Rounding out the anti-control package are two white enchantments. They come in for nearly every matchup, but that doesn’t mean they should be main deck. Generally speaking, post-sideboard games are different because opponents will have more ways to break up our synergies, which slows down the games and requires us to bring some answers to their key cards. Also, if completely different cards are boarded out in different matchups, then it’s fine to have sideboard cards that come in all the time.
The final three cards in the sideboard are tailored for the Mono-Red Aggro matchup, but they are also useful against other creature decks.
Tips and Tricks
- Alseid of Life’s Bounty can give protection to enchantments. Don’t forget that you can save your Mantle of the Wolf from an opposing Elspeth Conquers Death, for example.
- I would generally mulligan any hand without a turn-1 or turn-2 play. One-landers are auto-mulligans, and many five-landers are mulligans as well.

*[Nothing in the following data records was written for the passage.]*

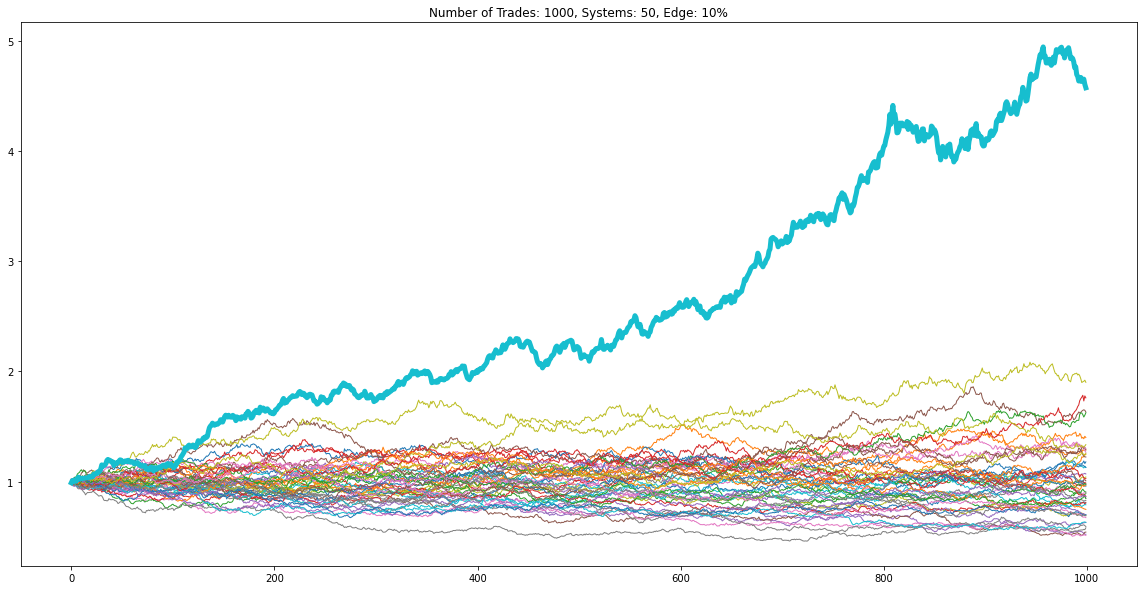
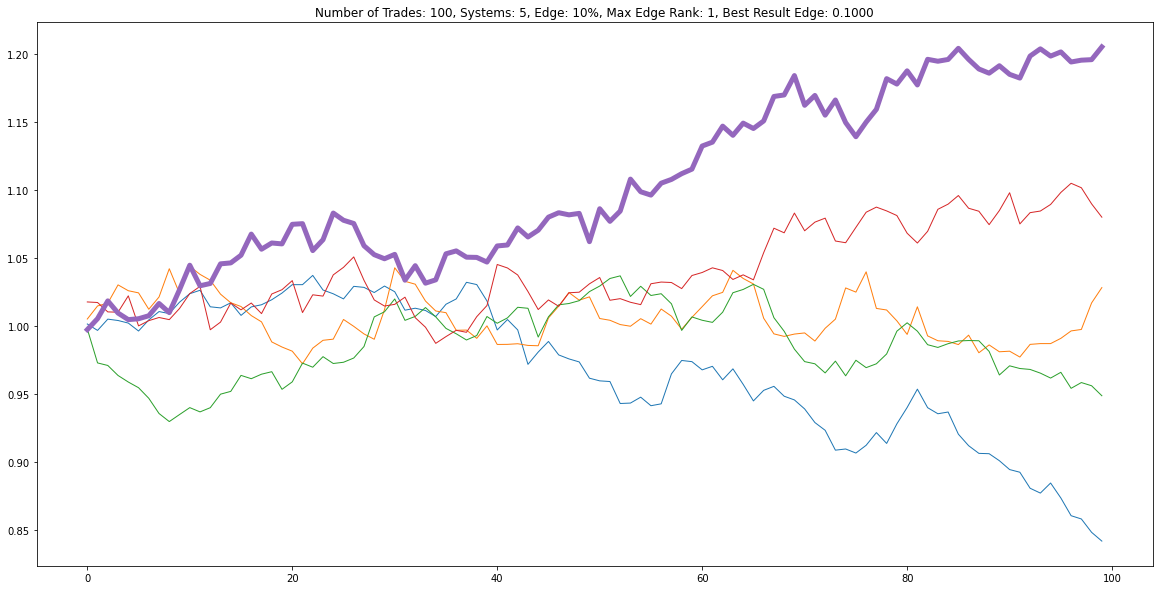
update stats power sim script and doc

diff --git a/stats_power_sim.py b/stats_power_sim.py
@@ -70,11 +70,14 @@ if __name__ == '__main__':
     start_time = timeit.default_timer()
     results = run_multi_sim(args.times, args.systems, args.trades, args.max_edge, args.pnl)
 
-    rank_mean = np.mean(results[:, 0])
-    rank_std = np.std(results[:, 0])
-    edge_mean = np.mean(results[:, 1])
-    edge_std = np.std(results[:, 1])
-    print(f'rank mean: {rank_mean:.2f}, std: {rank_std:.4f}')
+    rank_res = results[:, 0]
+    rank_mean = np.mean(rank_res)
+    rank_std = np.std(rank_res)
+    edge_res = results[:, 1]
+    edge_mean = np.mean(edge_res)
+    edge_std = np.std(edge_res)
+    prob = rank_res[rank_res <= 3].shape[0] / edge_res.shape[0]
+    print(f'rank mean: {rank_mean:.2f}, std: {rank_std:.4f}, top 3 probability: {prob * 100:.2f}%')
     print(f'edge mean: {edge_mean:.4f}, std: {edge_std:.4f}')
 
     elapse = timeit.default_timer() - start_time

diff --git a/docs/statistical_power_in_optimization/README.md b/docs/statistical_power_in_optimization/README.md
@@ -6,13 +6,17 @@
 
 我们在历史数据上进行策略的回测，从统计学的角度看，是根据样本推断总体特征。那么，我们就需要有足够的交易笔数才能认为回测结果是统计显著的，才有参考价值。
 
-下图是两个参数优化的模拟结果，图中最粗的曲线是唯一有效的，胜率为60%，其他都是随机盈亏。
+下图是三个参数优化的模拟结果，图中最粗的曲线是唯一有效的，胜率为60%，其他都是随机盈亏。
 
 ![100 Trades](101.png)
 
-![1000 Trades](102.png)
+![5 Trades](102.png)
 
-可以看到，图一经过了100次交易，最有效的参数组合在总体排名中处于中间位置，而图二经过1000次交易，最优参数组合遥遥领先。因此，在成交笔数不足的情况下，我们有一定概率选不到真正有效的参数。
+![1000 Trades](103.png)
+
+可以看到，图一有50组参数，经过了100次交易，最有效的参数组合在总体排名中处于中间位置。图二只有5组备选参数，经过同样的100次交易，有效参数略占优势。而图三同样有50组参数，经过1000次交易，最优参数组合遥遥领先。因此，在成交笔数相对参数数量不足的情况下，我们有一定概率选不到真正有效的参数。
+
+多次模拟，图一、图二的结果可能会不同，但图三的中的有效策参数终可以显著跑赢其他参数。
 
 ## 统计功效分析
 
@@ -95,11 +99,14 @@ if __name__ == '__main__':
     start_time = timeit.default_timer()
     results = run_multi_sim(args.times, args.systems, args.trades, args.max_edge, args.pnl)
 
-    rank_mean = np.mean(results[:, 0])
-    rank_std = np.std(results[:, 0])
-    edge_mean = np.mean(results[:, 1])
-    edge_std = np.std(results[:, 1])
-    print(f'rank mean: {rank_mean:.2f}, std: {rank_std:.4f}')
+    rank_res = results[:, 0]
+    rank_mean = np.mean(rank_res)
+    rank_std = np.std(rank_res)
+    edge_res = results[:, 1]
+    edge_mean = np.mean(edge_res)
+    edge_std = np.std(edge_res)
+    prob = rank_res[rank_res <= 3].shape[0] / edge_res.shape[0]
+    print(f'rank mean: {rank_mean:.2f}, std: {rank_std:.4f}, top 3 probability: {prob * 100:.2f}%')
     print(f'edge mean: {edge_mean:.4f}, std: {edge_std:.4f}')
 
     elapse = timeit.default_timer() - start_time
@@ -111,15 +118,15 @@ if __name__ == '__main__':
 下边以少年意气篇3.3.8遍历策略参数为例，其参数组合总数为均线长度`range(10, 1000, 10)`共99个参数，标准差`[i / 10 for i in list(np.arange(5, 50, 1))]`共45个参数，两者相乘，共4455个参数，在历史数据上回测的交易笔数为199。策略的最大edge假设为10%。
 
 ```shell
-> python statistical_power_sim.py -n 10000 -s 4455 -t 199 -e 0.1
+> python stats_power_sim.py -n 10000 -s 4455 -t 199 -e 0.1
 
 Run simulation with arguments: Namespace(max_edge=0.1, pnl=0.01, systems=4455, times=10000, trades=199)
-rank mean: 331.27, std: 306.1791
-edge mean: 0.0920, std: 0.0076
-done, takes 12.73s
+rank mean: 332.31, std: 320.6291, top 3 probability: 1.49%
+edge mean: 0.0918, std: 0.0079
+done, takes 96.29s
 ```
 
-经过10000次模拟之后，可以看到最优参数的排名平均在331名，很难被选到，但是选到的参数大概率可以有9%的edge。 
+经过10000次模拟之后，可以看到最优参数的排名平均在332名，进入前三的概率只有1%，很难被选到，但是选到的参数大概率可以有9%的edge。 
 
 模拟并不能确定这个策略有效，因为我们模拟的假设是策略存在10%的edge，以及策略的edge均匀分布，这个假设可能不成立。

- The static ability on Narset, Parter of Veils can prevent Setessan Champion from drawing cards. If you can’t attack Narset, then one solution is to cast Banishing Light and stack the triggers in the right order: first exile Narset, then resolve the constellation trigger.
- If you control at least one Hateful Eidolon, are out of gas, and can escape two different Mogis’s Favors, then you can kill your own Hateful Eidolon to draw two cards for each Hateful Eidolon you controlled.
- If you draw multiple Aphemia, then you can always play another, have it die to the legend rule, and exile it to create a Zombie token at end of turn. This way, excess Aphemia are never truly dead.
- When protecting an enchanted creature with Alseid of Life’s Bounty, be careful to choose the right color. For example, suppose you control a creature enchanted with All That Glitters and your opponent bounces it with Teferi. Then you should choose blue, not white, unless you want your All that Glitters to fall off. Sometimes that’s the right play when you need escape fodder for Mogis’s Favor, but in any case you should be aware of this.
- When exiling cards with Mogis’s Favor, try to leave as many enchantments in you graveyard as possible. Aphemia may need to munch on them later.
Abzan Auras Sideboard Guide
Versus Mono-Red Aggro
Versus Azorius Control
Versus Jeskai Fires
Versus Temur Reclamation
Versus Bant Ramp
Versus Jund Food
Versus Temur Adventures
I am not going to tell you that Abzan Auras will easily carry you to #1 Mythic or a Grand Prix trophy. It probably won’t. It also isn’t trying to attack the metagame in any particular way.
But if you’re like me and have more fun playing off-meta, synergy-driven aggro decks, then Abzan Auras is a great choice for a competitive brew. You will surprise opponents with your card interactions, and it just feels good to attack with a 20-power lifelinker. If you’ve been trying to make Hateful Eidolon work in Standard, then give my build a try!